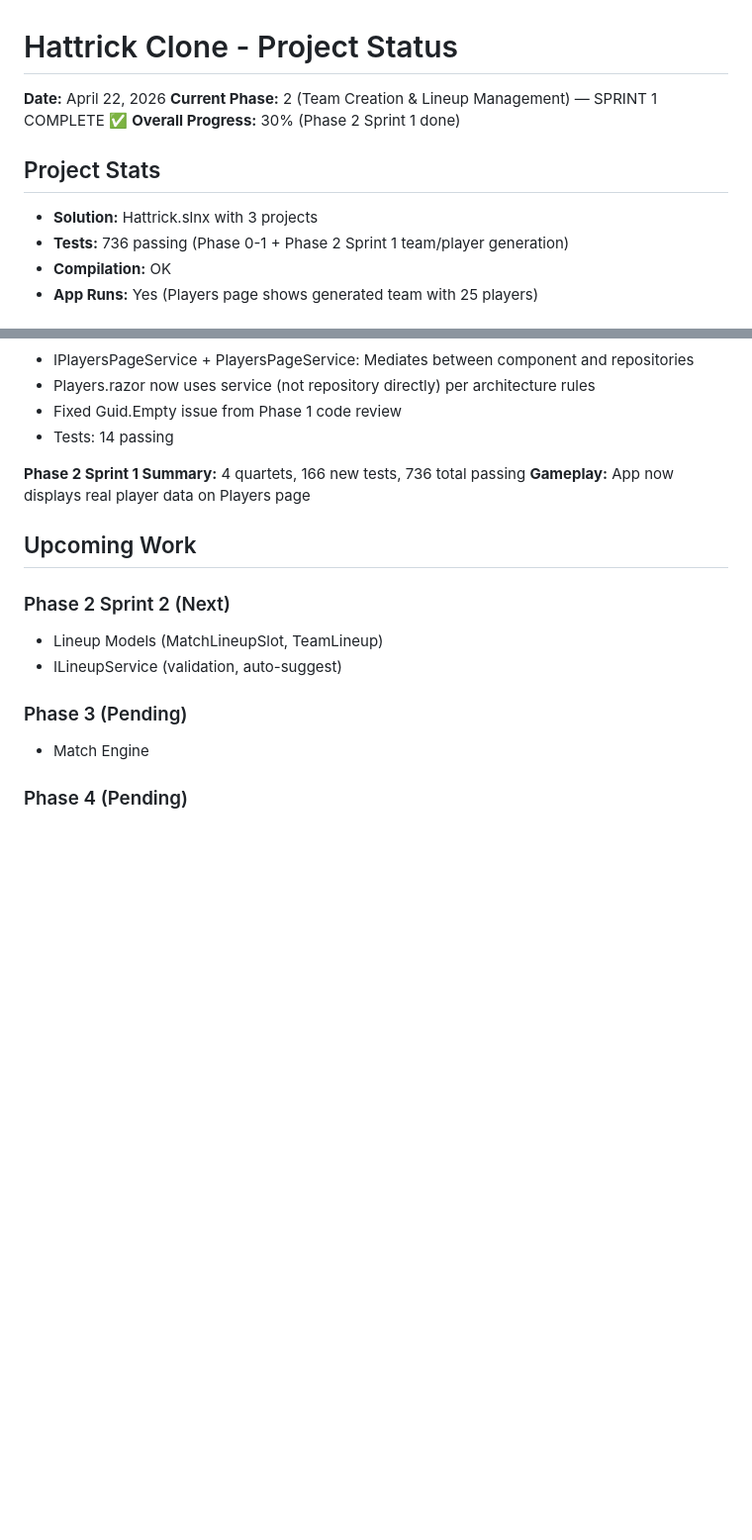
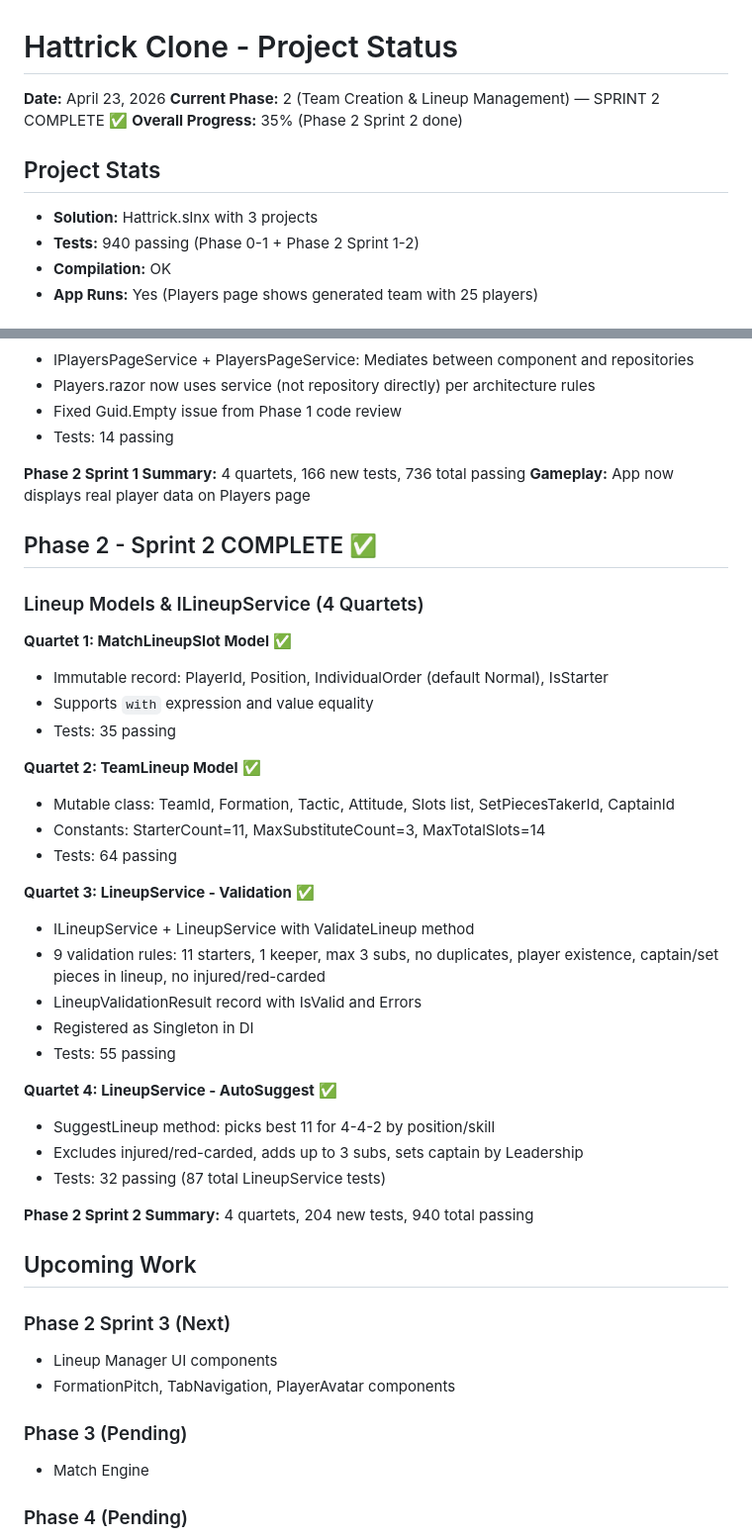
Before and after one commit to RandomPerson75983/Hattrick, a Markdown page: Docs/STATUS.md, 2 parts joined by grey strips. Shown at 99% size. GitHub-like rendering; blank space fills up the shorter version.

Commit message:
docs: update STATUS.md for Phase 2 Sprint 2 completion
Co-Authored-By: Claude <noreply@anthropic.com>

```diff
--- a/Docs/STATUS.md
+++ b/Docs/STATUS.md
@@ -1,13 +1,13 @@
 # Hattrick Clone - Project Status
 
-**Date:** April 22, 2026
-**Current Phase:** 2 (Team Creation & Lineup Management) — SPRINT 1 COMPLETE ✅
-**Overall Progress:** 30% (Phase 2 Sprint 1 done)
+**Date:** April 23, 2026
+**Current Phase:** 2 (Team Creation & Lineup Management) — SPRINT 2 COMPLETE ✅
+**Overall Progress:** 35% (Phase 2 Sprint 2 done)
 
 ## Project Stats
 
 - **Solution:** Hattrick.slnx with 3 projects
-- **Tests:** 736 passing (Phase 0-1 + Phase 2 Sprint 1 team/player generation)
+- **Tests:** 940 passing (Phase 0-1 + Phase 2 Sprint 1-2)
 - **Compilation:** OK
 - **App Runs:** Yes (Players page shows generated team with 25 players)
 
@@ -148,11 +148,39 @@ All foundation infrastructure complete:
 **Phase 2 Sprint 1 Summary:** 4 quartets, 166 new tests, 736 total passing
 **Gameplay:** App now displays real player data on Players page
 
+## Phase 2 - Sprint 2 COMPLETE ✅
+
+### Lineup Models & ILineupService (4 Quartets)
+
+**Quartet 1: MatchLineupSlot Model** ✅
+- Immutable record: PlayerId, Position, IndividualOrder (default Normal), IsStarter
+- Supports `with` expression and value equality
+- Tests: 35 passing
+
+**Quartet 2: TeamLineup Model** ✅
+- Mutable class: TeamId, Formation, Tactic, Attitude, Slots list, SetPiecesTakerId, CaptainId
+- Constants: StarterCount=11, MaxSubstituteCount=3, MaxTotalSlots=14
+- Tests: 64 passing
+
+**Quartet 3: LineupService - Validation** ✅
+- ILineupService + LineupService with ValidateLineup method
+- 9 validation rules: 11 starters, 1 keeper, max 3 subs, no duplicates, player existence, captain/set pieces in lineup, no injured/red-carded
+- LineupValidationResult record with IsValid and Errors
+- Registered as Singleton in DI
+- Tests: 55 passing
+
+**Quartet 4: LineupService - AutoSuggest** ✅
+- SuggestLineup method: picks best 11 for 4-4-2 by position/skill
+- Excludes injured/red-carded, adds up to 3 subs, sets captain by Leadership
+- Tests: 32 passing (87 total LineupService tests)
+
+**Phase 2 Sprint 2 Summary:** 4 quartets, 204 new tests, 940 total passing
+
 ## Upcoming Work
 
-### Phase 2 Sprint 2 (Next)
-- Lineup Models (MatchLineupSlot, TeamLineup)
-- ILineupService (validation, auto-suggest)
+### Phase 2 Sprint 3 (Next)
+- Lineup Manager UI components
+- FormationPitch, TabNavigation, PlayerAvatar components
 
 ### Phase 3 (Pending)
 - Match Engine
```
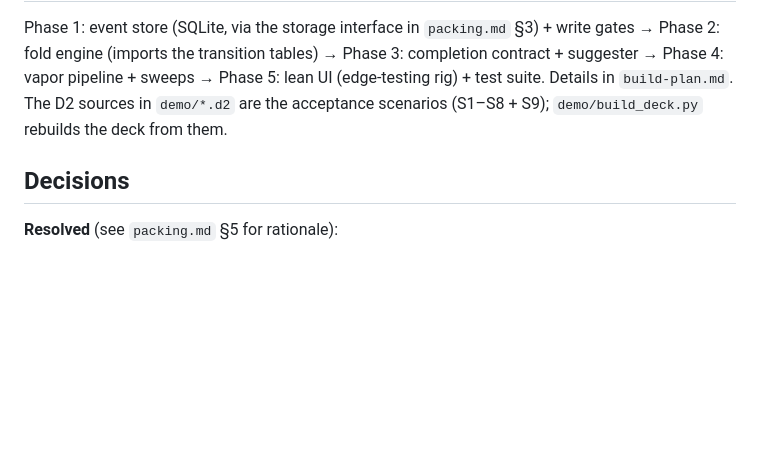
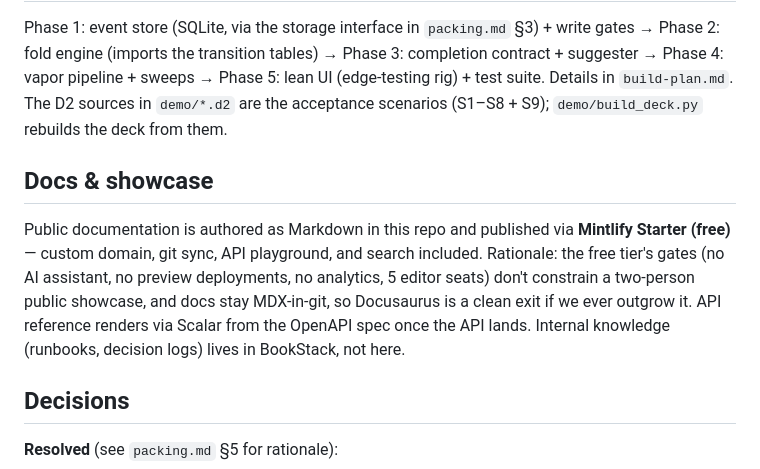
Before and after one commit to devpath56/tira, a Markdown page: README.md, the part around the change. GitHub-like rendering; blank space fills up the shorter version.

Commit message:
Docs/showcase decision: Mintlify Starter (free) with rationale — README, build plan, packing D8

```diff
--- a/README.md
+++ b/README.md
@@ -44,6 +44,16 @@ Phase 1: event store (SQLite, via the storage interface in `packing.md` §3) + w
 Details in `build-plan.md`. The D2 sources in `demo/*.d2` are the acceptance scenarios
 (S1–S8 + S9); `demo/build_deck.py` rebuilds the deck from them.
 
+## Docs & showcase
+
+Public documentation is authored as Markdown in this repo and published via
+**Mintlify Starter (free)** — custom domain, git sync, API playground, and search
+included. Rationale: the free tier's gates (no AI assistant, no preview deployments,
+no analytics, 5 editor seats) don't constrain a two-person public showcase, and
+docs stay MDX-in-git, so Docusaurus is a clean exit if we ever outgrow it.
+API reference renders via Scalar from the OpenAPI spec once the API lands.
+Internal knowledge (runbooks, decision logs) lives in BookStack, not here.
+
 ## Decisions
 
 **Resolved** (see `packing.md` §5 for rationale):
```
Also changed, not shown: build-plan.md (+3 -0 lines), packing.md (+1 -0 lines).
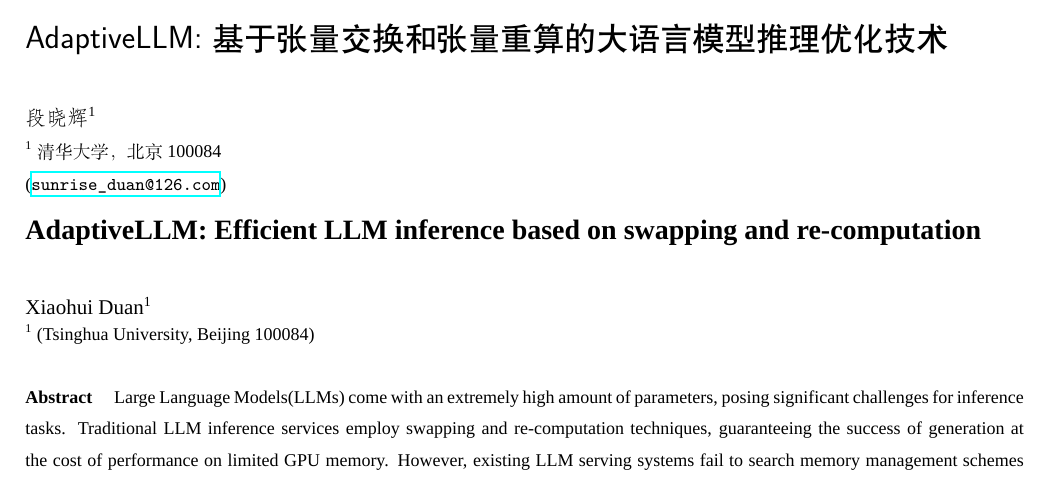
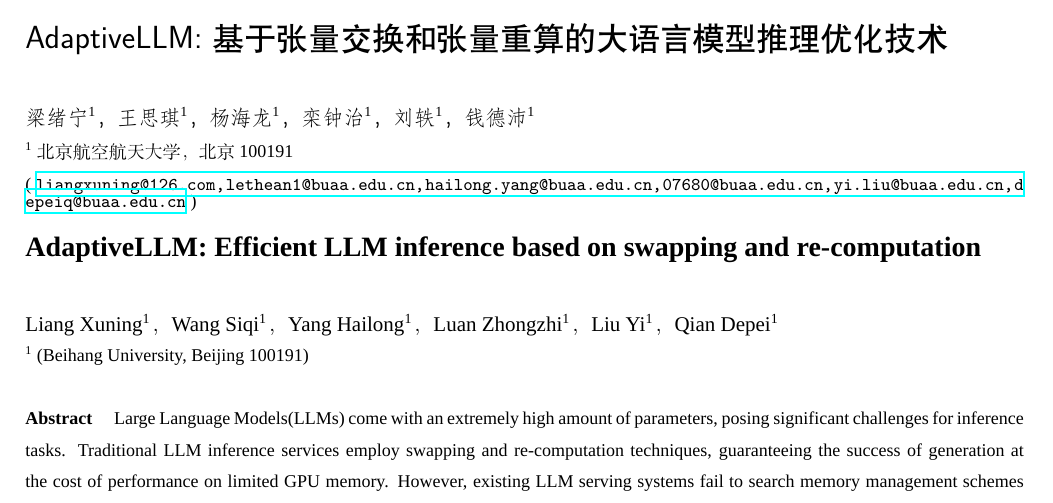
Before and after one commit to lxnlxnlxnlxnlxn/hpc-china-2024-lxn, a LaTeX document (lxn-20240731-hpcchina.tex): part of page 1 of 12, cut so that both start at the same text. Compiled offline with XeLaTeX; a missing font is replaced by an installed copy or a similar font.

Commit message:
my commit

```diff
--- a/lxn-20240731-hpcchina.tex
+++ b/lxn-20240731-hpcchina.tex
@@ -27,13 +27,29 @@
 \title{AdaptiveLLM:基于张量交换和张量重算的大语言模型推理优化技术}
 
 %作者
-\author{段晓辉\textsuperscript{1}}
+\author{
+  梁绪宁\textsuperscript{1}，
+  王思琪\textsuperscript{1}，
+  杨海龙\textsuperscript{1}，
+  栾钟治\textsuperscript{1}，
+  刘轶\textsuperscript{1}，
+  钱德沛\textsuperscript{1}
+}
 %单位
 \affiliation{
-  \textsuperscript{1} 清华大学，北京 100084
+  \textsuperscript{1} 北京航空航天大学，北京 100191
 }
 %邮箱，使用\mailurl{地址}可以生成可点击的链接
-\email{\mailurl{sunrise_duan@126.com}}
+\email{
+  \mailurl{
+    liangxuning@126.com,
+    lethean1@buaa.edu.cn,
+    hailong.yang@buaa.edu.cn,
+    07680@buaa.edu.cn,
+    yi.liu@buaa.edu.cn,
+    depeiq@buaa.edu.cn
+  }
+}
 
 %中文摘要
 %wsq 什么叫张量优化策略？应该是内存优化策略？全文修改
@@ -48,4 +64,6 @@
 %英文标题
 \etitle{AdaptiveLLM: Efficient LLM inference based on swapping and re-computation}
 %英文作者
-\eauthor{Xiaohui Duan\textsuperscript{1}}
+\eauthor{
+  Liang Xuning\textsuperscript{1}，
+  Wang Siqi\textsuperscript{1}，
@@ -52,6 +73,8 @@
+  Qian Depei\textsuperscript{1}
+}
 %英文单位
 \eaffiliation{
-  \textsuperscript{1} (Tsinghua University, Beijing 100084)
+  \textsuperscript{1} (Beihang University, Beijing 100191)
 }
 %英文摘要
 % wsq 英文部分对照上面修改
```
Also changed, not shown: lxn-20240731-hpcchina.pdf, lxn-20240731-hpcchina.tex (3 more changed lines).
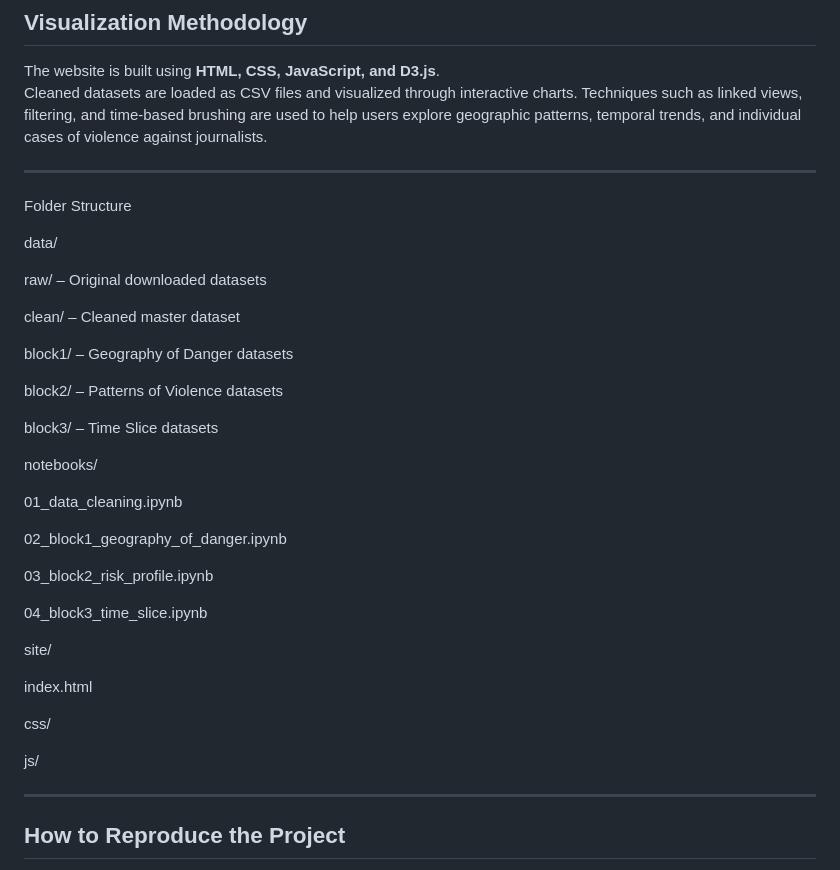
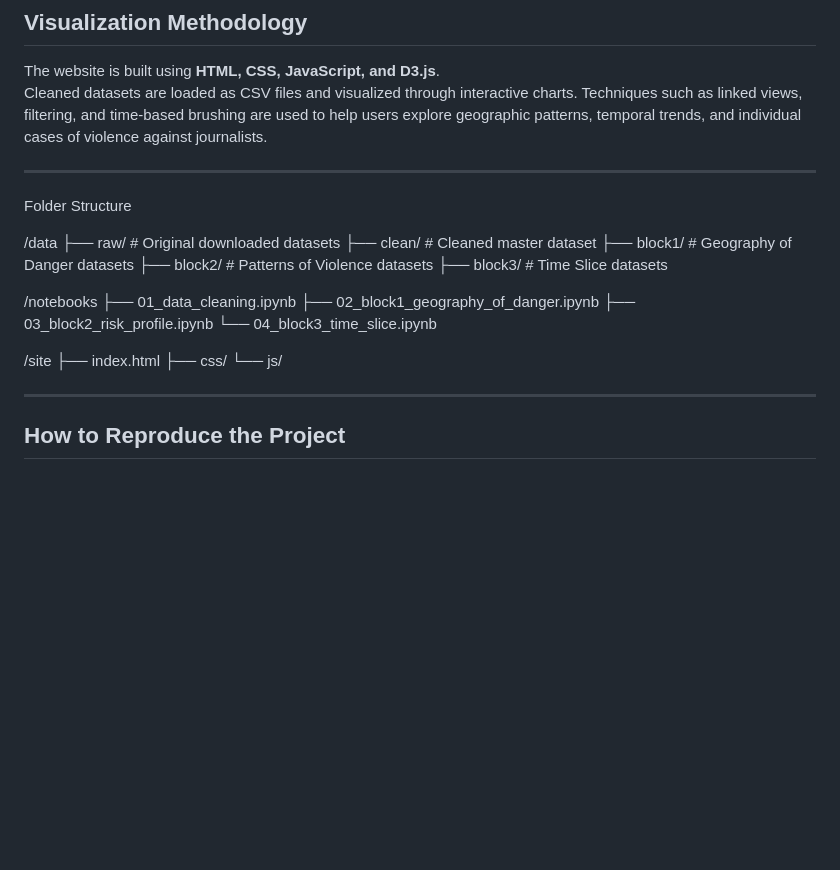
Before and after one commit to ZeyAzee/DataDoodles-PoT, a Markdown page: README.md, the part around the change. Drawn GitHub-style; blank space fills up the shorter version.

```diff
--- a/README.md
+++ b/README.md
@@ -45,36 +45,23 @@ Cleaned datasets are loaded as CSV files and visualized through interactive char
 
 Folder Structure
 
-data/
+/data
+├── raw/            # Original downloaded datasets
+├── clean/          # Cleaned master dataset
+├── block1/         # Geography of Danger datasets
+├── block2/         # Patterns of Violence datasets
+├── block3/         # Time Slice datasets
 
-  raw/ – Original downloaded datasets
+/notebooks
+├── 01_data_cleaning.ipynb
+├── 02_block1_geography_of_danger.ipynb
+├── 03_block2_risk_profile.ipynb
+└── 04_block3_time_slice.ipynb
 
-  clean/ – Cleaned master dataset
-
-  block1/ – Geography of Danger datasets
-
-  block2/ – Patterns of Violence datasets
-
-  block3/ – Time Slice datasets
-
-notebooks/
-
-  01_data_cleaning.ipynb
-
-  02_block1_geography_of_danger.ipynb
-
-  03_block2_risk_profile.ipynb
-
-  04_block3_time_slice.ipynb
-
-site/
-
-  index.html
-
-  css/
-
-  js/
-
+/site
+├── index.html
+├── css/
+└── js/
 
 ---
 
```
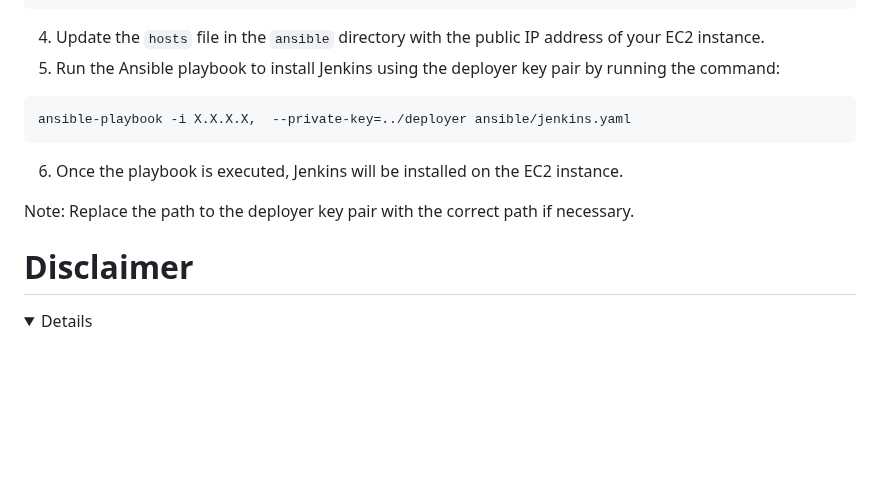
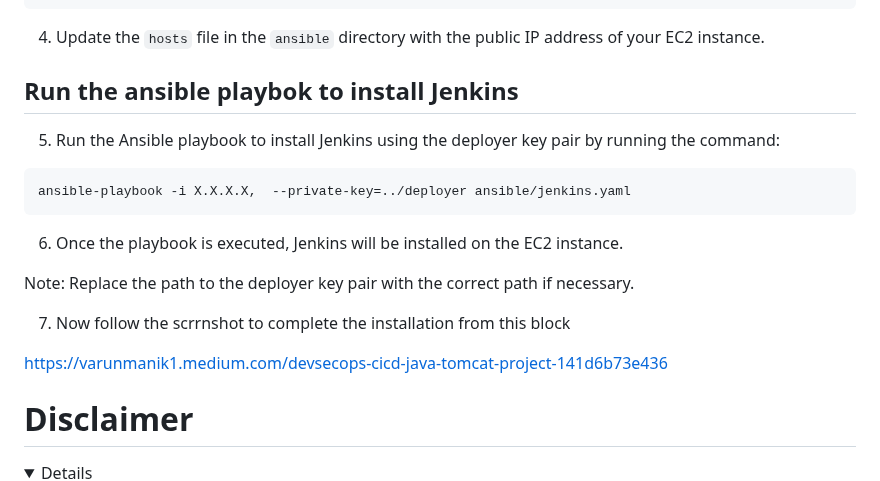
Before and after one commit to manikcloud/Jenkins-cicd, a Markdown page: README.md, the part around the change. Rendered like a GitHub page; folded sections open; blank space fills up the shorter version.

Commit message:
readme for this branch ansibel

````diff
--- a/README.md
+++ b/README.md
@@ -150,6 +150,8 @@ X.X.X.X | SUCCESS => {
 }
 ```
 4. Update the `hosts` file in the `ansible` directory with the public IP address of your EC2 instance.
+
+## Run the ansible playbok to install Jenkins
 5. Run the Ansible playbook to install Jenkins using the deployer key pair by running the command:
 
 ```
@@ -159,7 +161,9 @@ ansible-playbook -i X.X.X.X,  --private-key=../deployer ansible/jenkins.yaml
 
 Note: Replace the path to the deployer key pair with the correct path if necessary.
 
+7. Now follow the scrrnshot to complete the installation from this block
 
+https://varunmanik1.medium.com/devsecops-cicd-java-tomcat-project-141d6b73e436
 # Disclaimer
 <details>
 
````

──────────

▶ TASK DIRECTIONS
Locate the word "buaa" in the data above. Copy every line carrying it.

▶ RESPONSE BELOW
+    lethean1@buaa.edu.cn,
+    hailong.yang@buaa.edu.cn,
+    07680@buaa.edu.cn,
+    yi.liu@buaa.edu.cn,
+    depeiq@buaa.edu.cn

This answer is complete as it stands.